the baud selector switch hadn't been wired up yet, and even then there
seemed to e some problem with its timing, since 4800 from the IO-11
didn't work very well; lots of garbage on the screen.  Perhaps the
clock got out of adjustment or smething (crystal, 0.5% error).
  So we were limited mostly to local-mode stuff.  Other things: It
has video invert and lowercase but both ma be options; not sure.
(by invert I mean single chars - but no blinking, etc).
  It has no CLEOF.  Cursor addressing is 4 bytes; all control functions
are strappable to any control character (except ^G,^M,^J fixed).  It
doesn't use escape sequence.  ie mos stuff directly in hardware.  although
it has M6800 processor, I guess it doesn't do much.  If you woner about
the 4-byte addressing, well it has set-X and set-Y functions which take next

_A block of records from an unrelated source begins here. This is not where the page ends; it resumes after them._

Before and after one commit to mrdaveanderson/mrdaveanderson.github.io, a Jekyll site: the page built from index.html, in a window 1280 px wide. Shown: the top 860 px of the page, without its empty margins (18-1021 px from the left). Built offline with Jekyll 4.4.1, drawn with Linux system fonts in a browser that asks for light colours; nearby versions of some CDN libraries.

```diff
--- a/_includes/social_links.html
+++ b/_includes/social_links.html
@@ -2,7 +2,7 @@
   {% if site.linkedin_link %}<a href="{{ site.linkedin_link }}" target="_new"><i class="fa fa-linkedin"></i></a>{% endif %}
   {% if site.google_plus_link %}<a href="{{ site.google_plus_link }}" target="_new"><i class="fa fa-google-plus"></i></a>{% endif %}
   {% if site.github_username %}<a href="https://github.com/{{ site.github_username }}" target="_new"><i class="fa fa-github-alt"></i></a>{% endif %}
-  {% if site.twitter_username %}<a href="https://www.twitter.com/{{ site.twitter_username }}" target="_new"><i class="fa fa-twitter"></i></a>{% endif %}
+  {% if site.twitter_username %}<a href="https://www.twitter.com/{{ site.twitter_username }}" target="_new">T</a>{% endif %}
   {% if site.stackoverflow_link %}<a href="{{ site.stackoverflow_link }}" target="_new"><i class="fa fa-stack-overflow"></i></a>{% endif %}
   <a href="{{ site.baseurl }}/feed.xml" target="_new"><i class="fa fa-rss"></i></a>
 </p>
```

byte as value.  Other functions set video normal/inverse, cursor
left and right, up and down (scroll both ays), home, clear, cleol, total-reset.
It has provision for "pages" with functions to jump to page 0, show
next page, previous page.  Needs 4K memory per page, up to 16K.
  The keybaord is pretty good.  N-key rollover, good feel, auto-repeat,
lots of blank keys for progammed use.  It is possible to get a metizer
set up for the 8th bit; it seemed as if using CTRL and SHIFT together
might be a pssible way of doing it, although I'm not sure I and salesman
understood the other perfectly.
   The display is bit mapped and graphics hardware is supposed to be
available, 2-plane so no interference with characters.  These by the way are
5x7 which is how they fit 48 lines in, as oppoed to 7x9 etc; the monitor is
conventional.  Graphics will ave hardware vectors, 256x256 resolution.
  There are altogether too many jumpered options which would be nicer
to have as switches such as oe finds on the ADM-3A.  eg parity handling.
But I suppose once you put your soldering iron away there won't be much
need to change.
   Costs: 1195/kit to individual.  they may not sell kits in future though.
in groups of 5, $995 fully assembled and $895 kit.  Over 25, he didn't
know; something lower.  No educational institution discounts.  2 boards,
one for main stuff and the other is part of the kbd.

   Not really impressive I would say; 48 lines and decent keyboard
are about the only things it has going for it over other terminals.
Now if it had line ins/del I would perk up.